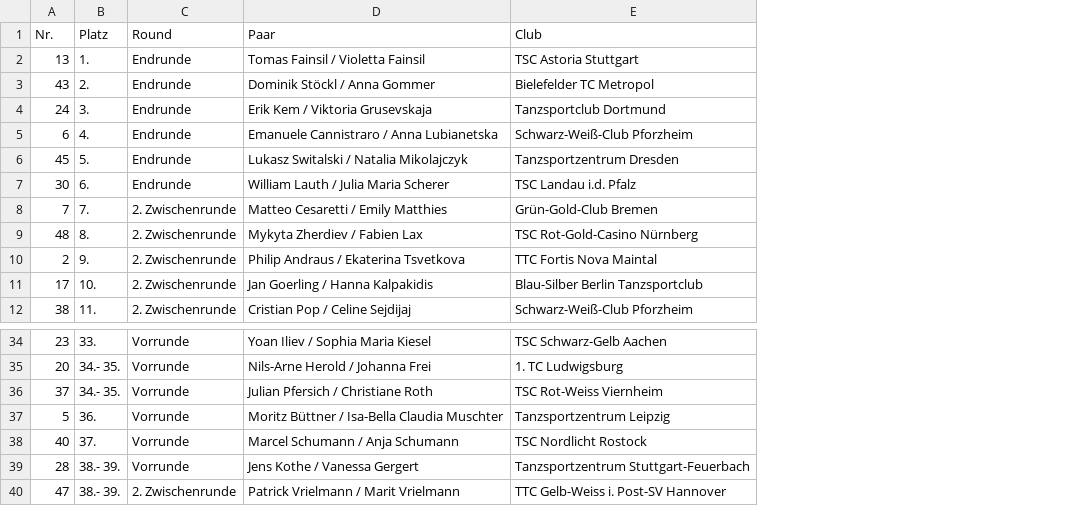
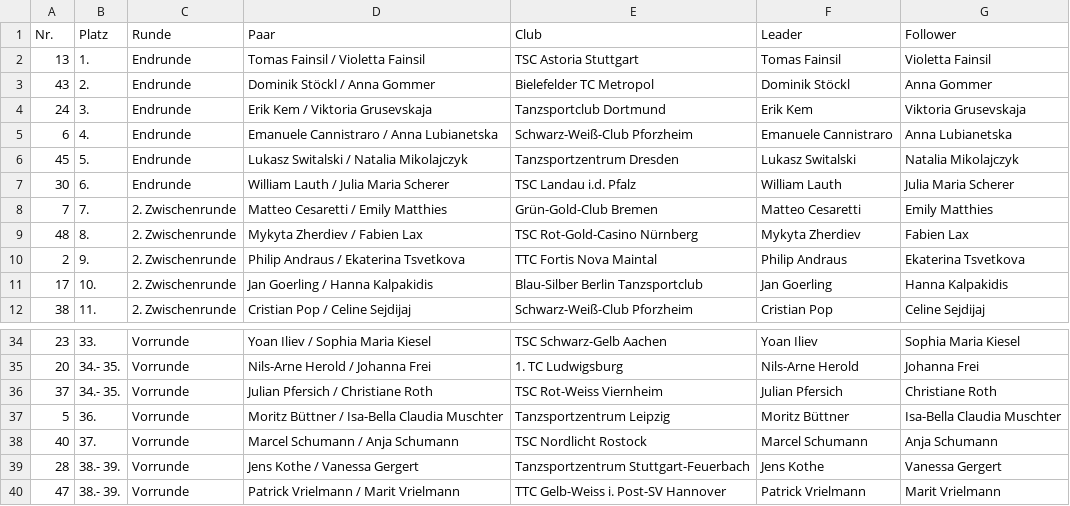
Before and after one commit to FabriceBeaumont/Adjudicator-Ranking-Crawler, a CSV file: results/comp_tables/11/ranking.csv, drawn as a sheet; only a part is shown, gaps mark what is left out; the diff names each change by its address in the sheet, - before the commit and + after, or states it on an @@ line.

```diff
--- a/results/comp_tables/11/ranking.csv
+++ b/results/comp_tables/11/ranking.csv
+column F (Leader), rows 2-12: Tomas Fainsil | Dominik Stöckl | Erik Kem | Emanuele Cannistraro | Lukasz Switalski | William Lauth | Matteo Cesaretti | Mykyta Zherdiev | Philip Andraus | Jan Goerling | Cristian Pop; rows 34-40: Yoan Iliev | Nils-Arne Herold | Julian Pfersich | Moritz Büttner | Marcel Schumann | Jens Kothe | Patrick Vrielmann
+column G (Follower), rows 2-12: Violetta Fainsil | Anna Gommer | Viktoria Grusevskaja | Anna Lubianetska | Natalia Mikolajczyk | Julia Maria Scherer | Emily Matthies | Fabien Lax | Ekaterina Tsvetkova | Hanna Kalpakidis | Celine Sejdijaj; rows 34-40: Sophia Maria Kiesel | Johanna Frei | Christiane Roth | Isa-Bella Claudia Muschter | Anja Schumann | Vanessa Gergert | Marit Vrielmann
-C1: Round
+C1: Runde
-C40 (Runde): 2. Zwischenrunde
+C40 (Runde): Vorrunde
```
Also changed, not shown: results/comp_tables/9/ranking.csv, 15 other files.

___

• [What you need to do]:
The answer must consist of every line from the data that contains the word "Runde".

• [Output of the exercise]:
+C1: Runde
-C40 (Runde): 2. Zwischenrunde
+C40 (Runde): Vorrunde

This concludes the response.